We are pleased to announce that on Monday, October 28th, Dr. Sarah Parkinson of the Humphrey School of Public Affairs will be speaking at MIRC. The talk will be held at 1:30 PM in 1314 Social Sciences.
Dr. Parkinson will be presenting a talk entitled "The Old Guard and the Die Hards: Generational Effects, Money, and Cohesion in Militant Organizations." An abstract for the talk can be found below, and a copy of the event poster is attached. If you would like to read a hard copy of the paper prior to the talk, copies are available in 1414 Social Sciences, outside of 1208 Social Sciences, and outside of 245 Humphrey.
Please feel free to disseminate this announcement to anyone who might be interested. All are welcome!
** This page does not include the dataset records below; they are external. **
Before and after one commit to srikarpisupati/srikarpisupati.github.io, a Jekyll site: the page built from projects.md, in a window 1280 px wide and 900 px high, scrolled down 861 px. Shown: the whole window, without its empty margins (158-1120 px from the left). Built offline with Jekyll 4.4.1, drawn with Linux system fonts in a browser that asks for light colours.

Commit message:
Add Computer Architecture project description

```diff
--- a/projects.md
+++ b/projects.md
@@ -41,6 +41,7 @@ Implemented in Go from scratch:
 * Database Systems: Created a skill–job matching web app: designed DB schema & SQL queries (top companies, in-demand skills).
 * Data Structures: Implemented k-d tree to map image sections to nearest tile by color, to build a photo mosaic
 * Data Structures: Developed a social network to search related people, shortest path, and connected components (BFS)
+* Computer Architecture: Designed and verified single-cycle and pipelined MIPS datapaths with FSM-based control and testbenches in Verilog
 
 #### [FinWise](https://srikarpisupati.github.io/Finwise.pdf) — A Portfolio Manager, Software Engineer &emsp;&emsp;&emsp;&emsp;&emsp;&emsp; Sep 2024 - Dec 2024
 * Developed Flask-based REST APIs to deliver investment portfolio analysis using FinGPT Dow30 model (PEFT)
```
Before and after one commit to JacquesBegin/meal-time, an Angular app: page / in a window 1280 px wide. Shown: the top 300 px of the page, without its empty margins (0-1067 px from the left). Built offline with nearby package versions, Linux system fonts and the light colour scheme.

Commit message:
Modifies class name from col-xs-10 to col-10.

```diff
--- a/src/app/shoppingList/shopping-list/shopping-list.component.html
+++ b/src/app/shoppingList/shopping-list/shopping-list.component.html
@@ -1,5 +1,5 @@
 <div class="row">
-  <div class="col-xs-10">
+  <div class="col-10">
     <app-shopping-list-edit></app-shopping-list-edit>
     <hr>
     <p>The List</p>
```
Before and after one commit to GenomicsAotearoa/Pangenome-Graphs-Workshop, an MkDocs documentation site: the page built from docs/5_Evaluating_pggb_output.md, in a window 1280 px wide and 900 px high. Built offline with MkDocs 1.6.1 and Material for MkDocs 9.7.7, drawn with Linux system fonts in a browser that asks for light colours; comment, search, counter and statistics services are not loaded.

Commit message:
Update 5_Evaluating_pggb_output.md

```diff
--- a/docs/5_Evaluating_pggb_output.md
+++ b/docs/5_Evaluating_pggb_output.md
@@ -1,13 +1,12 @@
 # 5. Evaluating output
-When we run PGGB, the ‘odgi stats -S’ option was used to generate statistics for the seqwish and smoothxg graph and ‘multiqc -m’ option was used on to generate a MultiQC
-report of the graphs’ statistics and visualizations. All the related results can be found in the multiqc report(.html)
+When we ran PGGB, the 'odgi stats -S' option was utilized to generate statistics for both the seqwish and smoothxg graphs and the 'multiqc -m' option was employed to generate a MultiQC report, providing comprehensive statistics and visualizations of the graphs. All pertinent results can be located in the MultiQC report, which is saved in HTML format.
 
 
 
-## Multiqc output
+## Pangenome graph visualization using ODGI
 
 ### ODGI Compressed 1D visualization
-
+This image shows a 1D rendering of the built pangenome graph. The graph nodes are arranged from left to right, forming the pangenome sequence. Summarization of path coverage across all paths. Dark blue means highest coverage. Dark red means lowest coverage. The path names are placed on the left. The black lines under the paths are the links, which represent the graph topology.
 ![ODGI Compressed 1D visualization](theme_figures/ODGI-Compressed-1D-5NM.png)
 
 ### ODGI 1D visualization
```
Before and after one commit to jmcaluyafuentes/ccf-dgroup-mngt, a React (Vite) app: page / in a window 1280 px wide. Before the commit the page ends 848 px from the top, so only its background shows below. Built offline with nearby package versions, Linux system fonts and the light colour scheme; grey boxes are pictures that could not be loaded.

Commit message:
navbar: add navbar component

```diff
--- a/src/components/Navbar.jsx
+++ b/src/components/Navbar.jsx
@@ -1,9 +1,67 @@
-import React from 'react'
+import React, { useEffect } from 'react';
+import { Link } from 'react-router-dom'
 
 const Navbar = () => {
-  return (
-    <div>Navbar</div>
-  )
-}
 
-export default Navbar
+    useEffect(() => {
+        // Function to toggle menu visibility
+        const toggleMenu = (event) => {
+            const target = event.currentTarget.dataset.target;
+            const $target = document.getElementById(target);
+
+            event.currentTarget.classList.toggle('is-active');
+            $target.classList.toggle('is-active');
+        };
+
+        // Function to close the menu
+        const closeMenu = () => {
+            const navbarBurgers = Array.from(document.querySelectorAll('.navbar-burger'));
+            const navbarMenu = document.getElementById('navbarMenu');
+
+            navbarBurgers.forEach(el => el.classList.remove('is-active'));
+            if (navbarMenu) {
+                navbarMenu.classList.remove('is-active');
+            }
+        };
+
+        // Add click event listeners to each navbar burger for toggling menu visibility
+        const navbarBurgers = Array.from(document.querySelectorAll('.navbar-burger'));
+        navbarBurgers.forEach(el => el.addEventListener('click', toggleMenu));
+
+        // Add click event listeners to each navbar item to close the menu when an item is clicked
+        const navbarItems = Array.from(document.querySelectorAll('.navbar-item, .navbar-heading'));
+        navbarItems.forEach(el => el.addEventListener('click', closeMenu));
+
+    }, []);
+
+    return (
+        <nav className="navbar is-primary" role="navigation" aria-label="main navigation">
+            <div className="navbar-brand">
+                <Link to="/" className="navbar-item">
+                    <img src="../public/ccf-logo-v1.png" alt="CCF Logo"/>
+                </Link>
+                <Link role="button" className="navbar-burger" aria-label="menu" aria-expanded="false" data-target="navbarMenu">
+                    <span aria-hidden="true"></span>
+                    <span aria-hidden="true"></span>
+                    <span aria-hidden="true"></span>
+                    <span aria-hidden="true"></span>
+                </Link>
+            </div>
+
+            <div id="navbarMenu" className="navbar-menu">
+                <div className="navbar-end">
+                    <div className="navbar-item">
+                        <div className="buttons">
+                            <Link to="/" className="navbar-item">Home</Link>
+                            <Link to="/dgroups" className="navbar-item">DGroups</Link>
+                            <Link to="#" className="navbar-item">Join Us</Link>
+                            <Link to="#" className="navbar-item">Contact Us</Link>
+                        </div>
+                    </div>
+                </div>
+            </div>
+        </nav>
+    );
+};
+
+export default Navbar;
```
The MIRC Team
How does access to external funding affect militant organizations' structures and behaviors? Recent events in the Middle East have spurred extensive debate over the impact of providing financial support and non-lethal aid to insurgencies in countries such as Libya and Syria. These deliberations not only force scholars to examine the causes and geopolitical consequences of economic intervention in civil war, but also to study the relationship between rebel finance and militants' long-term adaptive trajectories. Drawing on over nine months of organizational ethnography among Fateh cadres in Lebanon, this paper argues the ways that militants talk about money provide key insights into their conceptualization of organizational membership and into their reflexivity as political and social actors. I demonstrate that in Fateh, money-centered discourse--specifically, money talk transmitted through rumors, complaints, and jokes--flows across gender, age, family, and subunit divisions and produce different organizational "generations" depending on time of recruitment. This paper thus challenges extant research on the economics of rebellion by examining non-material aspects of finance and by connecting money talk to militant behavior.